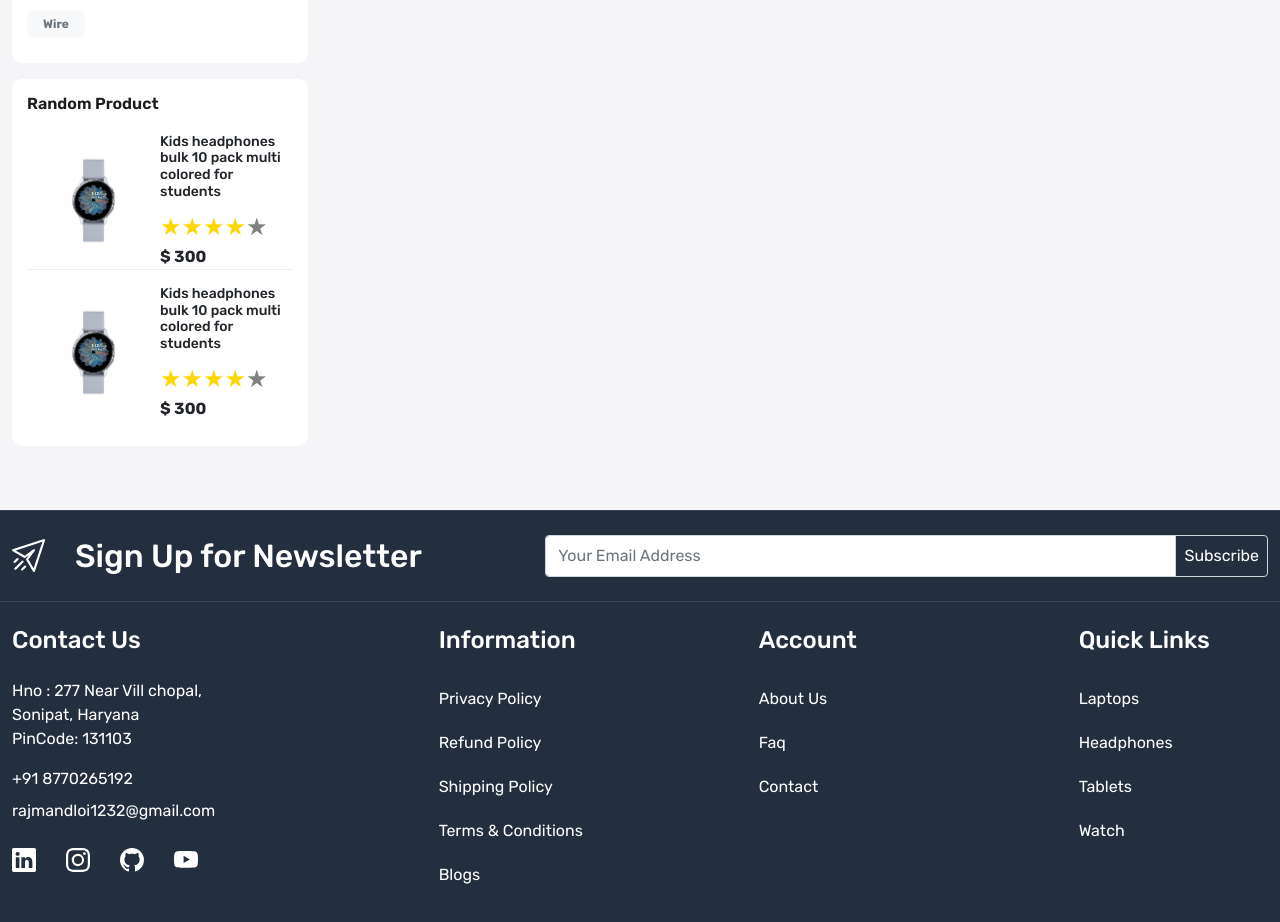
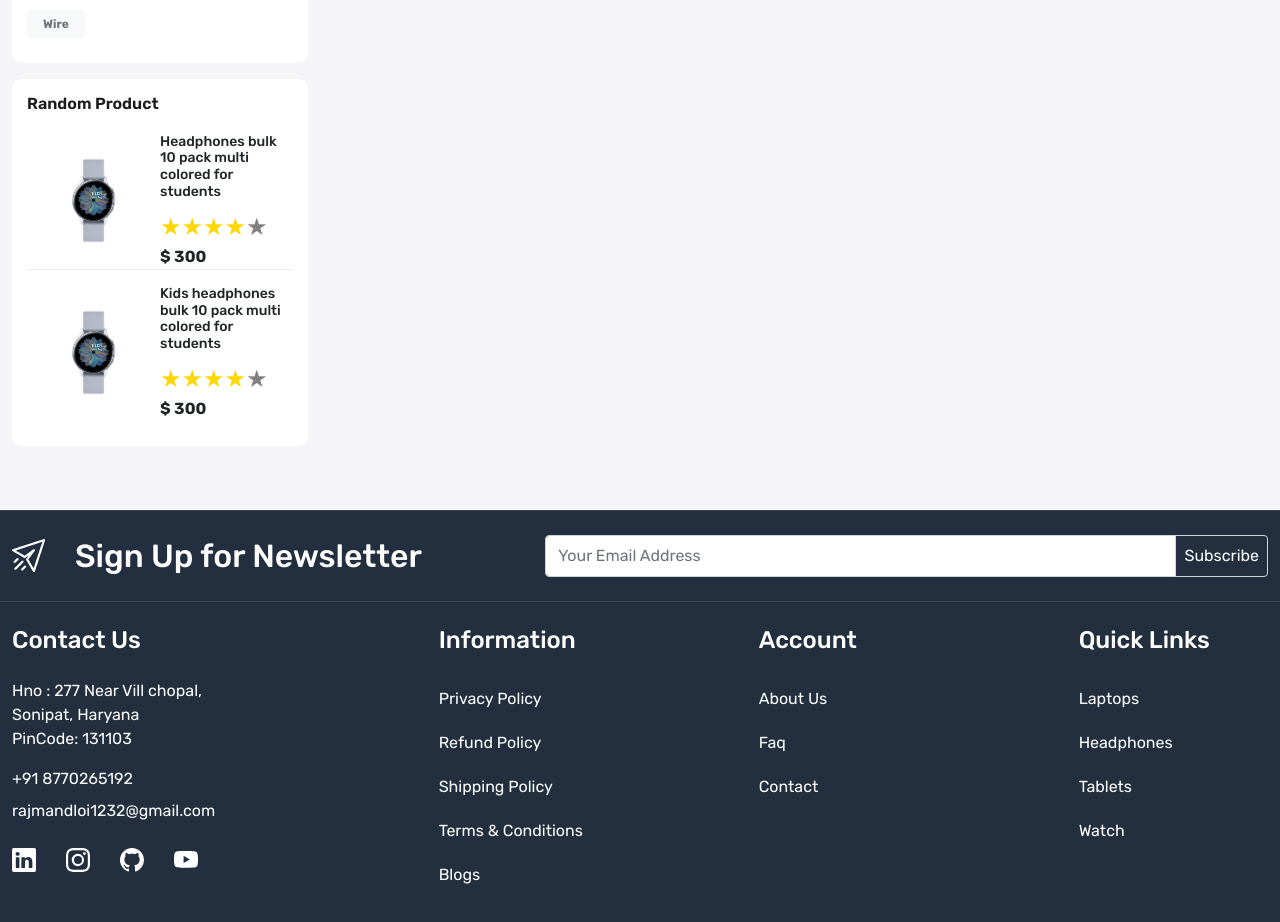
Before and after one commit to Raj-Mandloii/E-Commerce_React, a React (Create React App) app in the folder frontend/: page /product in a window 1280 px wide. Shown: the part 1140-2062 px from the top of the page. Built offline with nearby package versions, Linux system fonts and the light colour scheme.

Commit message:
minor changes

```diff
--- a/frontend/src/pages/OurStore.js
+++ b/frontend/src/pages/OurStore.js
@@ -138,7 +138,7 @@ const OurStore = () => {
                   </div>
                   <div className="w-50">
                     <h5>
-                      Kids headphones bulk 10 pack multi colored for students
+                      Headphones bulk 10 pack multi colored for students
                     </h5>
                     <ReactStars
                       count={5}
--- a/frontend/src/pages/SingleProduct.js
+++ b/frontend/src/pages/SingleProduct.js
@@ -12,11 +12,10 @@ import watch from "../images/watch.jpg";
 import Container from "../components/Container";
 const SingleProduct = () => {
   const props = {
-    width: 594,
-    height: 600,
-    zoomWidth: 600,
-
-    img: "https://images.pexels.com/photos/190819/pexels-photo-190819.jpeg?cs=srgb&dl=pexels-fernando-arcos-190819.jpg&fm=jpg",
+    // width: 394,
+    // height: 600,
+    // zoomWidth: 600,
+    // img: "https://www.reliancedigital.in/medias/Oppo-K10-Smartphone-492849761-i-1-1200Wx1200H?context=bWFzdGVyfGltYWdlc3w0Mzg1MzJ8aW1hZ2UvanBlZ3xpbWFnZXMvaGNjL2gxYS85ODcwMzI4MTM1NzEwLmpwZ3w5NGViYzVhODFlMDBkOWU0ZTVmMTcyNDgzYjg0ZGQwY2FhNTIzMWI0YzZjMjlhMGU3NTA3Zjk1ZmEzYzc1MjMz",
   };
 
   const [orderedProduct, setorderedProduct] = useState(true);
@@ -77,7 +76,7 @@ const SingleProduct = () => {
             <div className="main-product-details">
               <div className="border-bottom">
                 <h3 className="title">
-                  Kids Headphones Bulk 10 Pack Multi Colored For Students
+                  Headphones Bulk 10 Pack Multi Colored For Students
                 </h3>
               </div>
               <div className="border-bottom py-3">
@@ -201,6 +200,9 @@ const SingleProduct = () => {
           </div>
         </div>
       </Container>
+
+
+
       <Container class1="description-wrapper py-5 home-wrapper-2">
         <div className="row">
           <div className="col-12">
@@ -328,13 +330,13 @@ const SingleProduct = () => {
             <div className="modal-body py-0">
               <div className="d-flex align-items-center">
                 <div className="flex-grow-1 w-50">
-                  <img src={watch} className="img-fluid" alt="product imgae" />
+                  <img src={watch}  className="img-fluid" alt="product image" />
                 </div>
                 <div className="d-flex flex-column flex-grow-1 w-50">
                   <h6 className="mb-3">Apple Watch</h6>
-                  <p className="mb-1">Quantity: asgfd</p>
-                  <p className="mb-1">Color: asgfd</p>
-                  <p className="mb-1">Size: asgfd</p>
+                  <p className="mb-1">Quantity: 2</p>
+                  <p className="mb-1">Color: Black</p>
+                  <p className="mb-1">Size: Med</p>
                 </div>
               </div>
             </div>
```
#####
Reproduce all lines from the records above that include the word "Size".

**TASK OUTPUT**
-                  <p className="mb-1">Size: asgfd</p>
+                  <p className="mb-1">Size: Med</p>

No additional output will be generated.